BTW -- have seen following testing challenges put up in blog world in recent days?

1. Elisabeth Hendrickson’s Triangle challenge
2. Mathew Heusser’s challenge


Friday, April 13, 2007

Ways to make Test Automation difficult ...

One of the interesting combos in Test automation is “Test design and Extent of achievable Automation”. I have seen in several automation projects that I worked, involving commercial automation tools that test design is the single most important aspect that decides the extent of automation one can achieve in a automation initiative. Techincal feasibility which is decided by the tool or tool set is another important parameter that affects the reach of automation

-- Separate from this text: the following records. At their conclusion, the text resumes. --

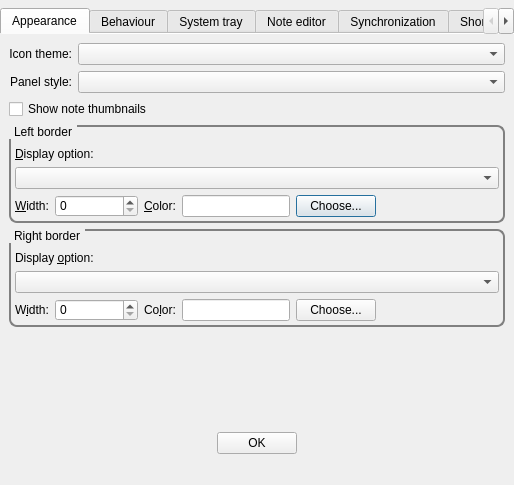
Before: the Qt Designer form src/dialogs/PreferencesDialog.ui in d1vanov/quentier, drawn with Qt 5.
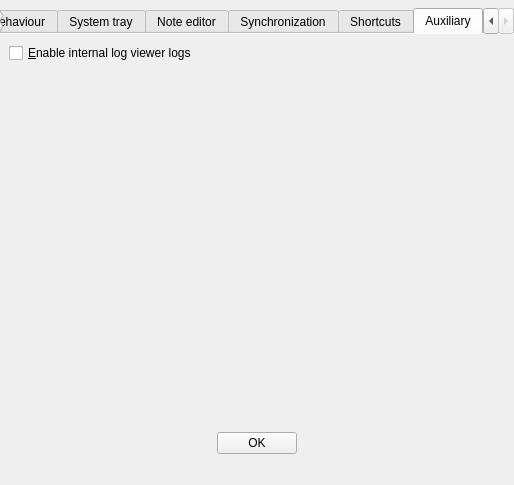
After: the same form once the commit is applied. The open tabs and pages were chosen to show the change. Custom widgets are drawn as their Qt base class.

Commit message: Issue #143: make log viewer internal logs disabled by default + add preference to enable it so that it can be done easily if required

The edit to the form file:
```diff
--- a/src/dialogs/PreferencesDialog.ui
+++ b/src/dialogs/PreferencesDialog.ui
@@ -832,6 +832,33 @@
        </item>
       </layout>
      </widget>
+     <widget class="QWidget" name="auxiliaryTab">
+      <attribute name="title">
+       <string>Auxiliary</string>
+      </attribute>
+      <layout class="QVBoxLayout" name="verticalLayout_10">
+       <item>
+        <widget class="QCheckBox" name="enableInternalLogViewerLogsCheckBox">
+         <property name="text">
+          <string>&amp;Enable internal log viewer logs</string>
+         </property>
+        </widget>
+       </item>
+       <item>
+        <spacer name="verticalSpacer_2">
+         <property name="orientation">
+          <enum>Qt::Vertical</enum>
+         </property>
+         <property name="sizeHint" stdset="0">
+          <size>
+           <width>20</width>
+           <height>337</height>
+          </size>
+         </property>
+        </spacer>
+       </item>
+      </layout>
+     </widget>
     </widget>
    </item>
    <item>
```
The commit also changes 5 other files.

The context here is that test cases are developed first with the intent of manual execution and later picked up for automation. This is a very common scenario that is prevalent today.

Let us consider two following situations or examples that indicate two distinct and extreme styles of test design

Design 1: “Understanding tests require domain knowledge” - Tests are designed and documented in a style that suitable for someone who is expert and has a familiarity with the application. Abbreviations and shortcuts etc are used very commonly. For a tester who does not have previous experience (they call it as domain knowledge), the tests does not make any sense and look like incomplete. Objective here is to write tests in quick time so that only a select few can understand. An analogy would be a prescription written by a doctor that only a pharmacist can read and understand (this is a regular practice for the Doctors in India). Test design of packaged software apps, ERP applications is seen to follow this approach

Design 2: “Even college students should be able to execute the tests” – This is other extreme of test design where, the tests are detailed to a greatest detail possible so that each documented test is complete unit. Some of these tests even start from “Start windows ….” The intent of test design is to reduce the time required for a new person to understand and execute the tests. The drivers for such a test design/documentation style are high resource turn over and high cost of testing resources. IT organizations with very small or no testing teams on their own seem to follow this approach of test design.

Now, which test design style would be suitable for “Automation”? Which test design style lends itself for automation?

I would say none. In my opinion, both of these test design styles are excellent examples or ways of making the automation “difficult”

Important questions in this case would be “What is testing mission” and “what are objectives of Automation”. Unfortunately, the proponents of both of these styles of test design tend to down play the importance of these questions.

An excellent example of “context free thinking” …

Quoting James Bach --- “What makes something not context-driven is partly that the methods applied don't solve the problems at hand. This is the most common situation I encounter with large projects: somebody thinks that documentation is important, but they don't think much about whether the documentation they produce is really helping the situation, or rather hurting it.”

-- Shrini